Despite the official claim that boot time had decreased to less than 25 seconds, 9.10 did not improve boot speed over 9.04. I was getting boot times in the 100 second range for 9.10 Karmic compared to 75 seconds for 9.04 Jaunty. After using 9.10 for just 3 months, boot time had got even longer to just under the two minute mark. At this point I got frustrated and decided to join the 10.04 development cycle to track boot progress more seriously...

Measuring Boot Speed in Ubuntu 10.04 Lucid Lynx (development release):
While not yet released, a 10 second boot is the goal for this version and we will see if this comes true.

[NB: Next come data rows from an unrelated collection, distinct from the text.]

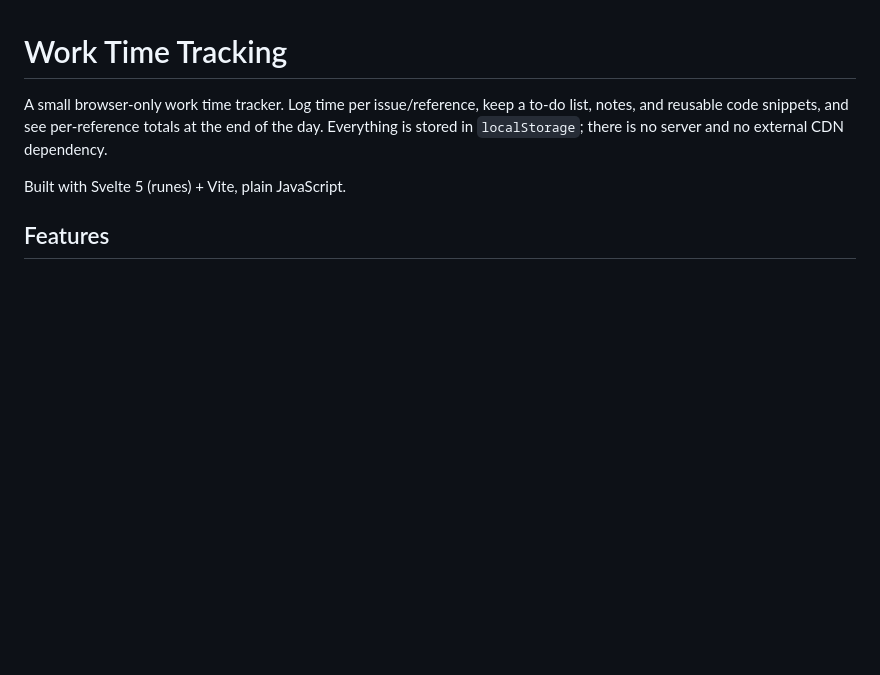
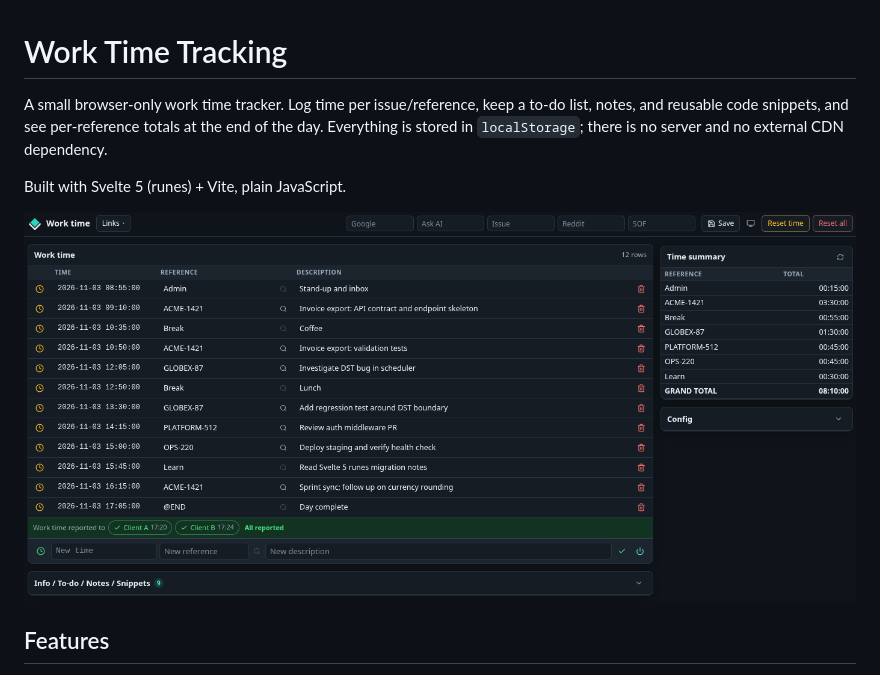
Before and after one commit to jsandhol/work-time-tracking, a Markdown page: README.md, the part around the change. GitHub-like rendering; pictures changed too: assets/wtt.png (added); blank space fills up the shorter version.

```diff
--- a/README.md
+++ b/README.md
@@ -3,6 +3,8 @@
 A small browser-only work time tracker. Log time per issue/reference, keep a to-do list, notes, and reusable code snippets, and see per-reference totals at the end of the day. Everything is stored in `localStorage`; there is no server and no external CDN dependency.
 
 Built with Svelte 5 (runes) + Vite, plain JavaScript.
+
+![Work Time Tracking](assets/wtt.png)
 
 ## Features
 
```
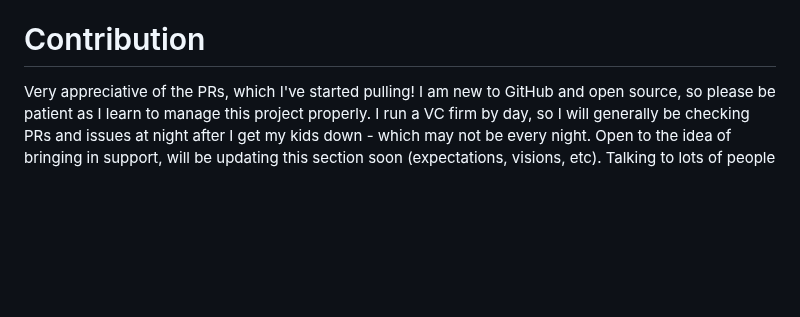
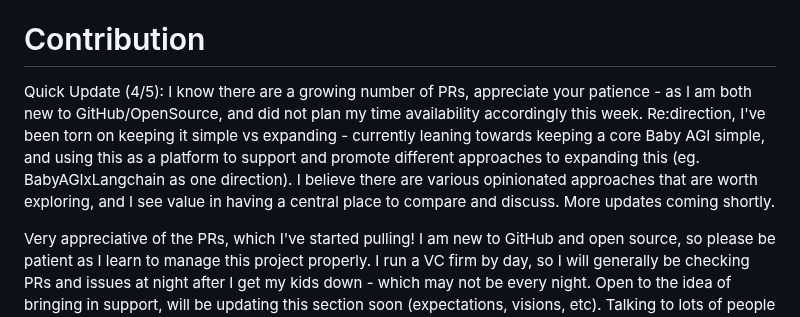
Before and after one commit to yoheinakajima/babyagi, a Markdown page: README.md, the part around the change. Drawn GitHub-style; blank space fills up the shorter version.

Commit message:
Added Quick Update on Contribution
Added a quick update on the contribution section in readme

```diff
--- a/README.md
+++ b/README.md
@@ -44,6 +44,8 @@ To use the script, you will need to follow these steps:
 This script is designed to be run continuously as part of a task management system. Running this script continuously can result in high API usage, so please use it responsibly. Additionally, the script requires the OpenAI and Pinecone APIs to be set up correctly, so make sure you have set up the APIs before running the script.
 
 # Contribution
+Quick Update (4/5): I know there are a growing number of PRs, appreciate your patience - as I am both new to GitHub/OpenSource, and did not plan my time availability accordingly this week. Re:direction, I've been torn on keeping it simple vs expanding - currently leaning towards keeping a core Baby AGI simple, and using this as a platform to support and promote different approaches to expanding this (eg. BabyAGIxLangchain as one direction). I believe there are various opinionated approaches that are worth exploring, and I see value in having a central place to compare and discuss. More updates coming shortly.
+
 Very appreciative of the PRs, which I've started pulling! I am new to GitHub and open source, so please be patient as I learn to manage this project properly. I run a VC firm by day, so I will generally be checking PRs and issues at night after I get my kids down - which may not be every night. Open to the idea of bringing in support, will be updating this section soon (expectations, visions, etc). Talking to lots of people and learning - hang tight for updates!
 
 # Backstory
```
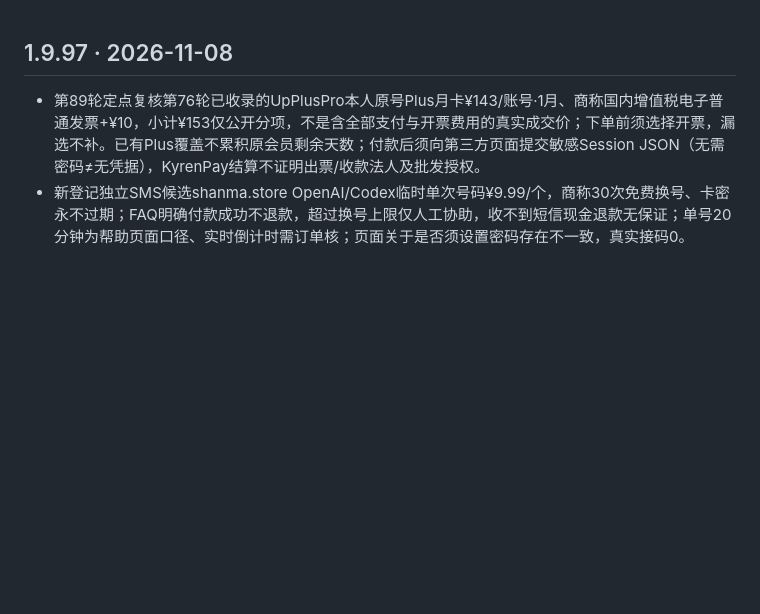
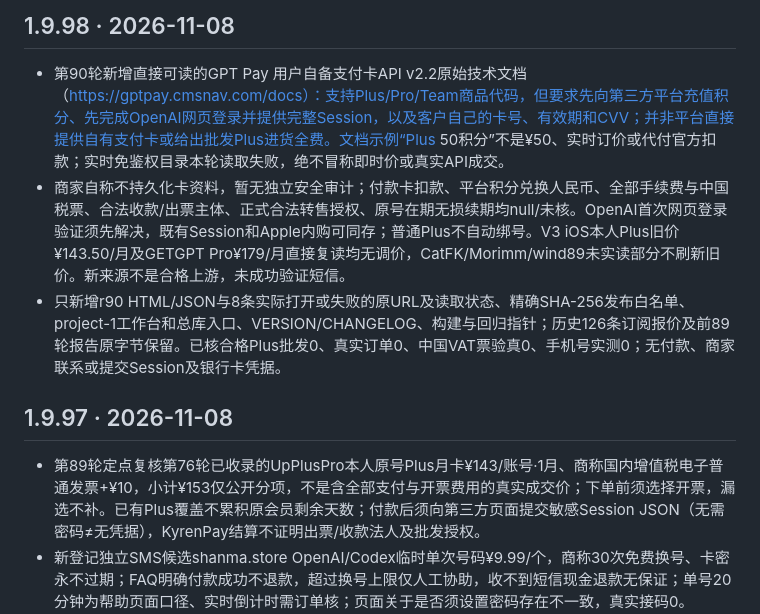
Before and after one commit to 1337816143/MyDotWork, a Markdown page: CHANGELOG.md, the part around the change. Drawn GitHub-style; blank space fills up the shorter version.

Commit message:
research(r90): release metadata and bounded checks

```diff
--- a/CHANGELOG.md
+++ b/CHANGELOG.md
@@ -1,3 +1,9 @@
+## 1.9.98 · 2026-11-08
+
+- 第90轮新增直接可读的GPT Pay 用户自备支付卡API v2.2原始技术文档（https://gptpay.cmsnav.com/docs）：支持Plus/Pro/Team商品代码，但要求先向第三方平台充值积分、先完成OpenAI网页登录并提供完整Session，以及客户自己的卡号、有效期和CVV；并非平台直接提供自有支付卡或给出批发Plus进货全费。文档示例“Plus 50积分”不是¥50、实时订价或代付官方扣款；实时免鉴权目录本轮读取失败，绝不冒称即时价或真实API成交。
+- 商家自称不持久化卡资料，暂无独立安全审计；付款卡扣款、平台积分兑换人民币、全部手续费与中国税票、合法收款/出票主体、正式合法转售授权、原号在期无损续期均null/未核。OpenAI首次网页登录验证须先解决，既有Session和Apple内购可同存；普通Plus不自动绑号。V3 iOS本人Plus旧价¥143.50/月及GETGPT Pro¥179/月直接复读均无调价，CatFK/Morimm/wind89未实读部分不刷新旧价。新来源不是合格上游，未成功验证短信。
+- 只新增r90 HTML/JSON与8条实际打开或失败的原URL及读取状态、精确SHA-256发布白名单、project-1工作台和总库入口、VERSION/CHANGELOG、构建与回归指针；历史126条订阅报价及前89轮报告原字节保留。已核合格Plus批发0、真实订单0、中国VAT票验真0、手机号实测0；无付款、商家联系或提交Session及银行卡凭据。
+
 ## 1.9.97 · 2026-11-08
 
 - 第89轮定点复核第76轮已收录的UpPlusPro本人原号Plus月卡¥143/账号·1月、商称国内增值税电子普通发票+¥10，小计¥153仅公开分项，不是含全部支付与开票费用的真实成交价；下单前须选择开票，漏选不补。已有Plus覆盖不累积原会员剩余天数；付款后须向第三方页面提交敏感Session JSON（无需密码≠无凭据），KyrenPay结算不证明出票/收款法人及批发授权。
```
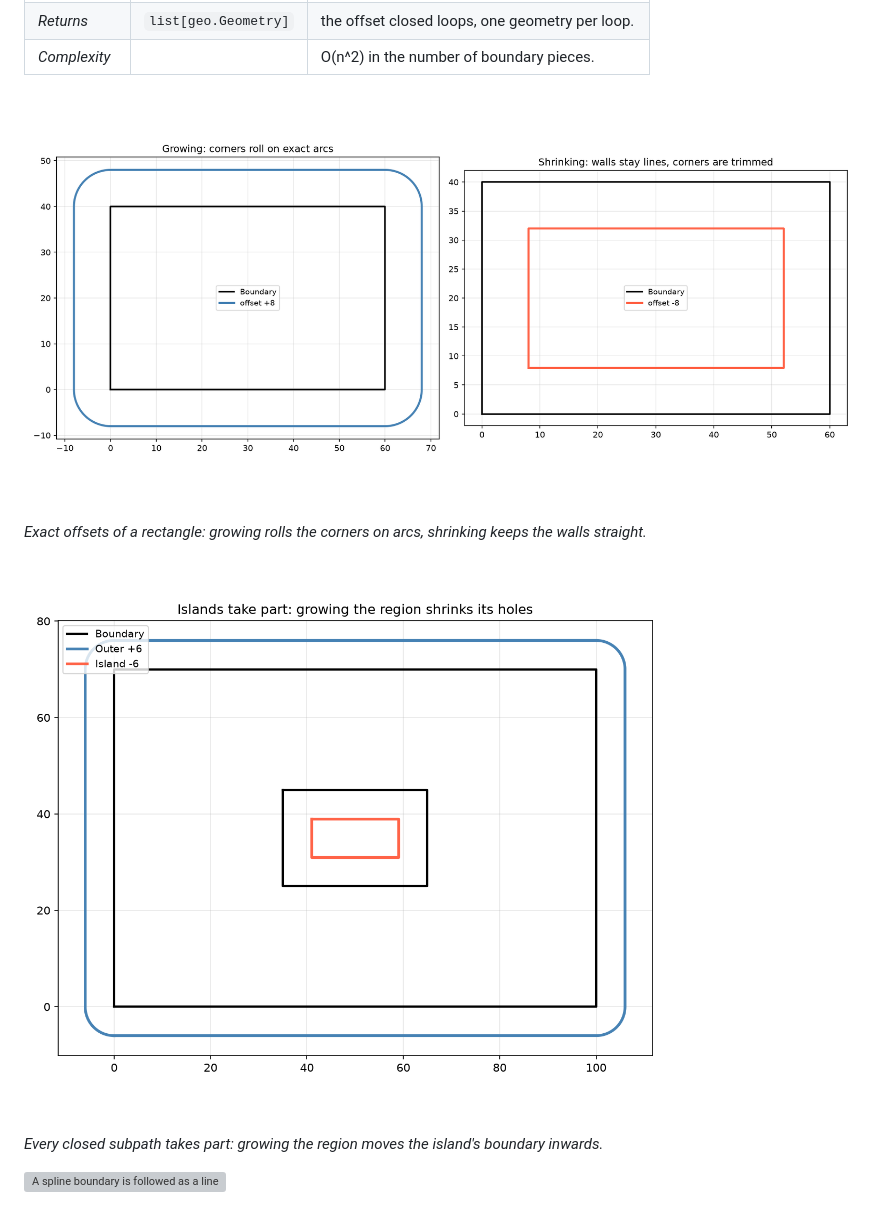
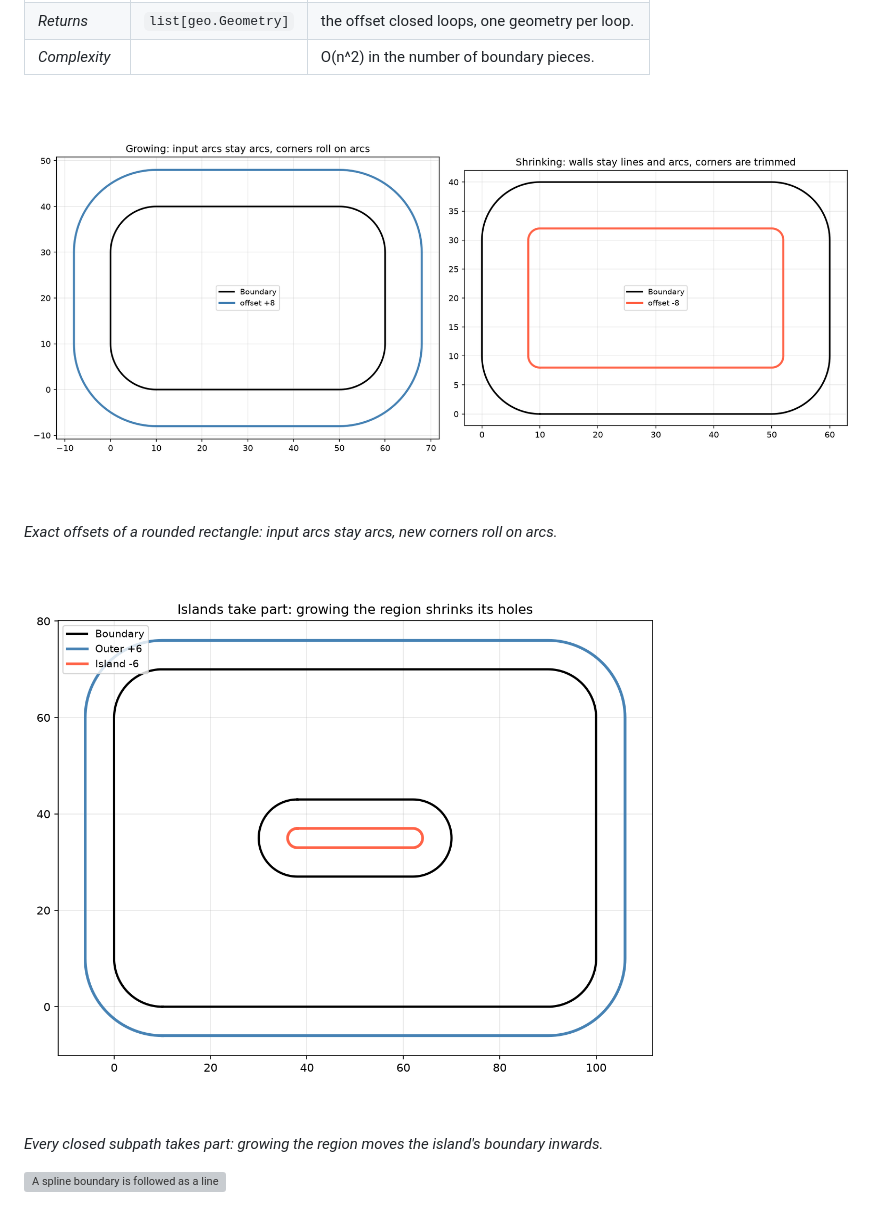
Before and after one commit to barebaric/raygeo, a Markdown page: docs/api/raygeo.geo.algo.offset_exact.md, the part around one of its changes. Rendered like a GitHub page; pictures changed too: docs/api/images/geo-algo-offset-exact-island.png, docs/api/images/geo-algo-offset-exact-round-joins.png; grey boxes are pictures that could not be loaded.

```diff
--- a/docs/api/raygeo.geo.algo.offset_exact.md
+++ b/docs/api/raygeo.geo.algo.offset_exact.md
@@ -39,6 +39,5 @@ shrinks it.
 
-*Exact offsets of a rectangle: growing rolls the corners on arcs, shrinking keeps the walls
-straight.*
+*Exact offsets of a rounded rectangle: input arcs stay arcs, new corners roll on arcs.*
 
 ![Every closed subpath takes part: growing the region moves the island's boundary inwards.](images/geo-algo-offset-exact-island.png)
 
```
Also changed, not shown: other parts of docs/api/raygeo.geo.algo.offset_exact.md (+1 -1 lines), docs/api/raygeo.geo.shape.arc.md (+18 -0 lines), 6 other files.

I joined the 10.04 at alpha 2 beginning in January 2010. Since then, I would reboot at least 2 times a day and record the average times. On some occasions, rather nasty bugs were introduced which forced me to reboot many times leading to some really strange boot readings. On those occasions, I trashed the best and worst times before recording the average (Winter Olympics style). My time for January averaged 65 seconds which is already the best I have ever seen on my computer. In February my times got even better and I averaged 45 seconds. The results for March were even better at 39 seconds.

Final Thoughts:
Ubuntu 10.04 Lucid Lynx is shaping up to be a fast booting OS. While I'm not certain that I will hit the 10 second target, I am quite confidant that my average will drop to 25 seconds for April. Ubuntu 10.04 officially comes out in 21 days and I will most likely have a follow up post (and possibly a full review) to my results here.

1 comment:

  1. I'd love to see a hardware compatibility "wall of shame". Incompatible hardware seems to be the next hurdle we need to jump now that boot times are quite zippy.